Amid tsunami devastation, signs Japan economy poised to recover

Laura Rozen

In the wake of last Friday's earthquake and tsunami in Japan, the horror of the mounting death toll and devastation continues to sink in. And as the need for aid in the country escalates, the United States and other world governments have rushed assets to assist Japan's disaster recovery efforts and demonstrate international solidarity with the Japanese people.

Barack Obama said Monday that he was "heartbroken" over the scale of the destruction, and pledged to make available whatever assistance the United States can provide to help Japan recover from "multiple disasters."

Amid international efforts to assist Japan, several Asia experts and economists said Monday that Japan--the world's third-largest economy after the United States and China--is well placed to stimulate economic growth as it undertakes the rebuilding effort in the tsunami-stricken north of the country.

"You have to separate out the human horror of it, and the cost of doing what can be done to restore the viable economy in the Sendai area," said Samuels International foreign affairs analyst Chris Nelson.  "One of the horrible ironies of this kind of thing is, once you get over the shock and horror of the human loss, rebuilding is an economic stimulus. You have to get public money to rebuild the infrastructure and low cost loans for the factories to get up to speed."

The tragedy "reminds us what a big important place [Japan] is," Nelson continued.  There's been a tendency the last few years, Nelson continued, to "marginalize Japan, and Japan actually self-marginalized to some extent out of a sense of geopolitical weakness. But Japan is not Haiti."

The U.S. aircraft carrier the USS Ronald Reagan has conducted six maritime search and rescue missions and 20 helicopter missions to deliver supplies to towns near Sendai, the Defense Department said Monday. The Pentagon is also allowing the Japanese government to use the Misawa and Yokota airbases for aircraft carrying humanitarian personnel and supplies, it said.

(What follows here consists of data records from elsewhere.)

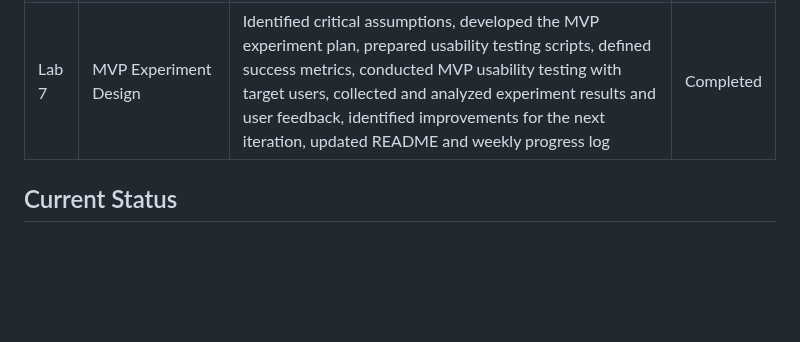
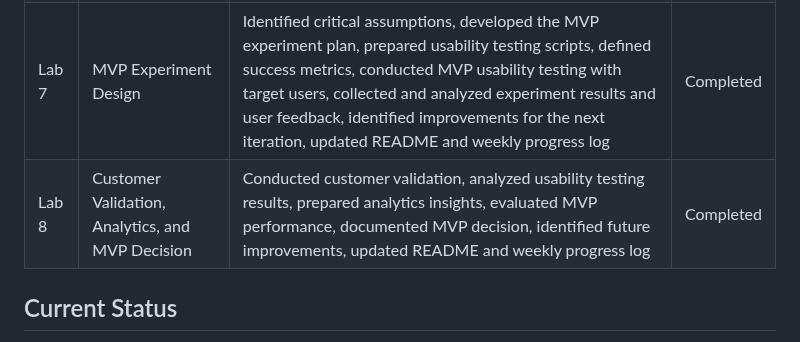
Before and after one commit to TSWT-5304/ICT105-TechTitans-MVP, a Markdown page: README.md, the part around the change. Rendered like a GitHub page; blank space fills up the shorter version.

```diff
--- a/README.md
+++ b/README.md
@@ -48,6 +48,7 @@ Possible technologies:
 | Lab 5 | Product Concept and UI/UX Wireframe | Defining the product concept, creating low-fidelity/high-fidelity wireframes, designing user interface structure, and preparing the prototype layout for implementation. Updated README and weekly progress log | Completed |
 | Lab 6 | Business Model Canvas and Technical Architecture | Developed Business Model Canvas, mapped MVP features to user and business value, selected and justified technical architecture, created system architecture diagram, data flow diagram, defined data structure and sample dataset, updated README and weekly progress log | Completed |
 | Lab 7 | MVP Experiment Design | Identified critical assumptions, developed the MVP experiment plan, prepared usability testing scripts, defined success metrics, conducted MVP usability testing with target users, collected and analyzed experiment results and user feedback, identified improvements for the next iteration, updated README and weekly progress log | Completed |
+| Lab 8 | Customer Validation, Analytics, and MVP Decision | Conducted customer validation, analyzed usability testing results, prepared analytics insights, evaluated MVP performance, documented MVP decision, identified future improvements, updated README and weekly progress log | Completed |
 
 ## Current Status
 1. Reviewed the three project ideas from Lab 1 and discussed their strengths and weaknesses.
```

Meanwhile, the U.S. Agency for International Development (USAID) said Monday that two U.S. urban search-and-rescue teams arrived in Japan Sunday, and USAID has provided some $640,000 to support USAID disaster recovery efforts in Japan, and an additional $100,000 to assist local relief efforts. Similarly, the British foreign development agency DFID said a British search-and-rescue team composed of some 60 British fire service search and rescue specialists, two rescue dogs and a medical support team had arrived Monday at a base in Ofunato, in northeast Japan to assist with recovery efforts.

"The human tragedy is awful, the destruction as these things go is awful," said New York University Stern School Asia economics expert Ed Lincoln. "But the starting point for all this is to remember that the destruction of physical assets is not something that is subtracted from GDP. . . . So the way construction will now proceed rapidly, we will see a noticeable increase in construction work and in the output of manufacturing firms that supply construction materials, such as steel firms."

The insurance modeling firm AIR Worldwide estimated Monday that the cost of property damage alone in Japan resulting from the earthquake and tsunami could amount to as much as $35 billion.

"Financing [the rebuilding] is not a problem," Lincoln said. "The bottom line is this: the Japanese government is able to issue new government bonds at 1.2 percent interest rates—which is extremely low--because Japan continues to be an economy that saves more than it invests."

Lincoln noted that the Japanese government has reacted gratefully to U.S. and international offers of assistance with recovery from this disaster—a striking contrast with Japan's initial rejection of U.S. offers of assistance after its 1995 Kobe earthquake.

"In that case, Japan had recently been through a period in which their economic growth had been very high and in which many Japanese had come to believe their economic system was better than that of the U.S.," Lincoln said.

"This time," Lincoln continued, "the Japanese government just said, 'thank you very much.' . . . In terms of U.S.-Japan relations, I am very pleased to see this, both that we have done the right thing by saying how can we help, just as other countries helped us in reaction to Hurricane Katrina," and in the Japanese reciprocating with gratitude for the help.

But the international disaster assistance is mostly "symbolic," Lincoln said, in terms of Japan's overall ability to recover economically from the disaster.

"These are by and large symbolic efforts at the margins," Lincoln said. "It helps to have the American military there, but the Japanese already have 100,000 soldiers deployed to do rescue work. Though in macro terms, it's mostly symbolic, I'm glad it's happening."

(Top photo, Japanese disaster response official comforts woman who found her home destroyed, March 14, 2011, Yoichi Hayachi, Associated Press. Right: In a March 13, 2011 Navy Visual News Service photo, a helicopter from the Japan Maritime Self-Defense Force lands aboard the aircraft carrier USS Ronald Reagan. The USS Ronald Reagan is off the coast of Japan rendering humanitarian assistance following Japan's earthquake and tsunami. AP Photo/Navy Visual News Service, Mass Communication Specialist Seaman Apprentice Michael Feddersen.)